**Work item:** Copy every entry below exactly as it appears, leaving out the images.

= = = = = = =

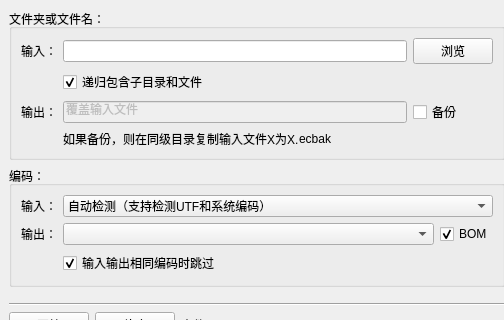
This is MainWindow.ui in CharlesLiaoO/EncodingConverter as Qt 5 draws it before an edit; both pictures show x 0 to 504 and y 0 to 320 of the 800 by 500 pixel window. The edited form follows.
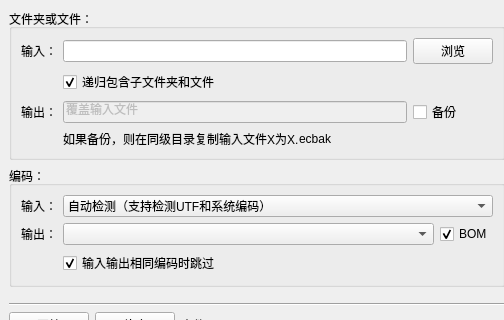
This is the edited form.

Commit message: MainWindow: 代码重命名：PathSrc -> PathIn，将“In”用于用户输入的根目录或单一文件，而“Src”用于每个文件；其他重命名 NotPrjRel: 删除无用代码

Diff of the .ui file:
```diff
--- a/MainWindow.ui
+++ b/MainWindow.ui
@@ -77,7 +77,7 @@
     <item row="0" column="0">
      <widget class="QGroupBox" name="groupBox_4">
       <property name="title">
-       <string>文件夹或文件名：</string>
+       <string>文件夹或文件：</string>
       </property>
       <layout class="QGridLayout" name="gridLayout">
        <item row="0" column="2">
@@ -148,7 +148,7 @@
        <item row="1" column="1">
         <widget class="QCheckBox" name="checkBox_Recursively">
          <property name="text">
-          <string>递归包含子目录和文件</string>
+          <string>递归包含子文件夹和文件</string>
          </property>
          <property name="checked">
           <bool>true</bool>
```
Left out of the diff: 8 changed lines with no effect on the pictures. The commit also changes 4 other files.
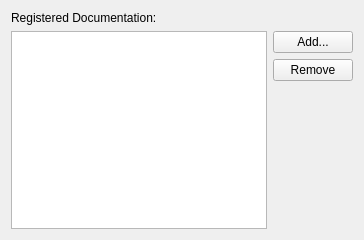
Before: the Qt Designer form src/plugins/help/docsettingspage.ui in qt-creator/qt-creator, drawn with Qt 5.
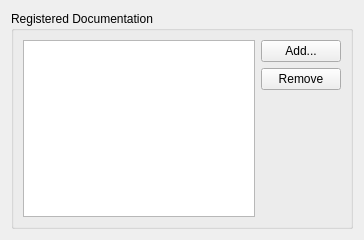
After: the same form once the commit is applied.

Commit message: Polishing Settings Ui: Putting Docs settings into a GroupBox

Diff of the .ui file:
```diff
--- a/src/plugins/help/docsettingspage.ui
+++ b/src/plugins/help/docsettingspage.ui
@@ -11,20 +11,11 @@
   </property>
   <layout class="QVBoxLayout" name="verticalLayout" >
    <item>
-    <widget class="QLabel" name="label" >
-     <property name="text" >
-      <string>Registered Documentation:</string>
+    <widget class="QGroupBox" name="groupBox">
+     <property name="title">
+      <string>Registered Documentation</string>
      </property>
-    </widget>
-   </item>
-   <item>
-    <layout class="QHBoxLayout" name="_3" >
-     <property name="spacing" >
-      <number>6</number>
-     </property>
-     <property name="margin" >
-      <number>0</number>
-     </property>
+     <layout class="QHBoxLayout" name="horizontalLayout">
      <item>
       <widget class="QListWidget" name="docsListWidget" />
      </item>
@@ -66,6 +57,7 @@
       </layout>
      </item>
     </layout>
+    </widget>
    </item>
   </layout>
  </widget>
```
Lines whose indentation alone changed are shown as unchanged. The commit also changes 3 other files.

= = = = = = =

**Answer to the problem:**
This is MainWindow.ui in CharlesLiaoO/EncodingConverter as Qt 5 draws it before an edit; both pictures show x 0 to 504 and y 0 to 320 of the 800 by 500 pixel window. The edited form follows.
This is the edited form.

Commit message: MainWindow: 代码重命名：PathSrc -> PathIn，将“In”用于用户输入的根目录或单一文件，而“Src”用于每个文件；其他重命名 NotPrjRel: 删除无用代码

Diff of the .ui file:
```diff
--- a/MainWindow.ui
+++ b/MainWindow.ui
@@ -77,7 +77,7 @@
     <item row="0" column="0">
      <widget class="QGroupBox" name="groupBox_4">
       <property name="title">
-       <string>文件夹或文件名：</string>
+       <string>文件夹或文件：</string>
       </property>
       <layout class="QGridLayout" name="gridLayout">
        <item row="0" column="2">
@@ -148,7 +148,7 @@
        <item row="1" column="1">
         <widget class="QCheckBox" name="checkBox_Recursively">
          <property name="text">
-          <string>递归包含子目录和文件</string>
+          <string>递归包含子文件夹和文件</string>
          </property>
          <property name="checked">
           <bool>true</bool>
```
Left out of the diff: 8 changed lines with no effect on the pictures. The commit also changes 4 other files.
Before: the Qt Designer form src/plugins/help/docsettingspage.ui in qt-creator/qt-creator, drawn with Qt 5.
After: the same form once the commit is applied.

Commit message: Polishing Settings Ui: Putting Docs settings into a GroupBox

Diff of the .ui file:
```diff
--- a/src/plugins/help/docsettingspage.ui
+++ b/src/plugins/help/docsettingspage.ui
@@ -11,20 +11,11 @@
   </property>
   <layout class="QVBoxLayout" name="verticalLayout" >
    <item>
-    <widget class="QLabel" name="label" >
-     <property name="text" >
-      <string>Registered Documentation:</string>
+    <widget class="QGroupBox" name="groupBox">
+     <property name="title">
+      <string>Registered Documentation</string>
      </property>
-    </widget>
-   </item>
-   <item>
-    <layout class="QHBoxLayout" name="_3" >
-     <property name="spacing" >
-      <number>6</number>
-     </property>
-     <property name="margin" >
-      <number>0</number>
-     </property>
+     <layout class="QHBoxLayout" name="horizontalLayout">
      <item>
       <widget class="QListWidget" name="docsListWidget" />
      </item>
@@ -66,6 +57,7 @@
       </layout>
      </item>
     </layout>
+    </widget>
    </item>
   </layout>
  </widget>
```
Lines whose indentation alone changed are shown as unchanged. The commit also changes 3 other files.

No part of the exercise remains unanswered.